## [EXERCISE DESCRIPTION]
In the entries below, spot each line with the word "average" and copy it.

Recorded data
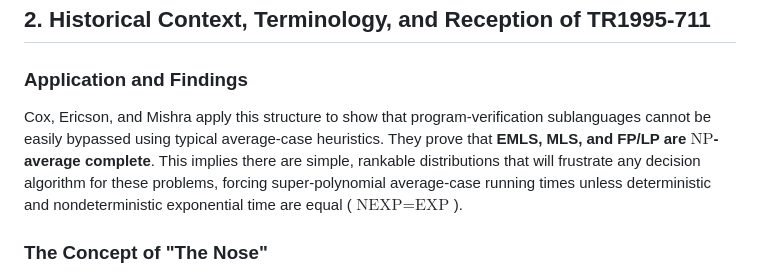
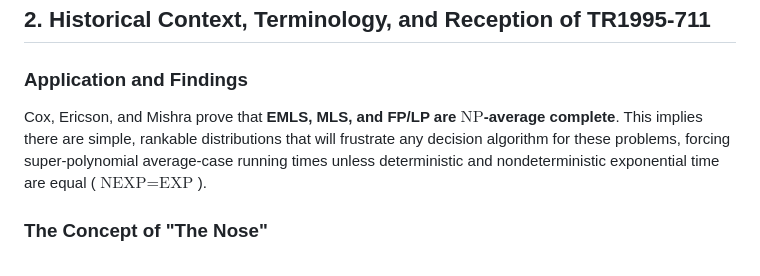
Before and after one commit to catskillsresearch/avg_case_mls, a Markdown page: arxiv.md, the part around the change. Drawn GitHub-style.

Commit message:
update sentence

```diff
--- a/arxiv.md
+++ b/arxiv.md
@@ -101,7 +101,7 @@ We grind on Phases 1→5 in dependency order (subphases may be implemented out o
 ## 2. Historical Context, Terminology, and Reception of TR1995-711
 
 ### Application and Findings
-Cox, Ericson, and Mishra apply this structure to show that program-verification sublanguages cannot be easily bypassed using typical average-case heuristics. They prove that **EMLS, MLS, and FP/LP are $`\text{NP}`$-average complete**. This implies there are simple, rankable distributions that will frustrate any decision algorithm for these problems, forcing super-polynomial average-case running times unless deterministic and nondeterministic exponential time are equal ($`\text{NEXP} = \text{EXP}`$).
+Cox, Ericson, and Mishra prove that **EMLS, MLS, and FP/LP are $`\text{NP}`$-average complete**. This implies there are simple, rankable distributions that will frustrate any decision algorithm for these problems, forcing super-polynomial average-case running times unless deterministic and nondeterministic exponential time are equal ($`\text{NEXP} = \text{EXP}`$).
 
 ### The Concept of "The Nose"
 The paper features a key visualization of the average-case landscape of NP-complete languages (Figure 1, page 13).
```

## [FINISHED TASK]
-Cox, Ericson, and Mishra apply this structure to show that program-verification sublanguages cannot be easily bypassed using typical average-case heuristics. They prove that **EMLS, MLS, and FP/LP are $`\text{NP}`$-average complete**. This implies there are simple, rankable distributions that will frustrate any decision algorithm for these problems, forcing super-polynomial average-case running times unless deterministic and nondeterministic exponential time are equal ($`\text{NEXP} = \text{EXP}`$).
+Cox, Ericson, and Mishra prove that **EMLS, MLS, and FP/LP are $`\text{NP}`$-average complete**. This implies there are simple, rankable distributions that will frustrate any decision algorithm for these problems, forcing super-polynomial average-case running times unless deterministic and nondeterministic exponential time are equal ($`\text{NEXP} = \text{EXP}`$).
 The paper features a key visualization of the average-case landscape of NP-complete languages (Figure 1, page 13).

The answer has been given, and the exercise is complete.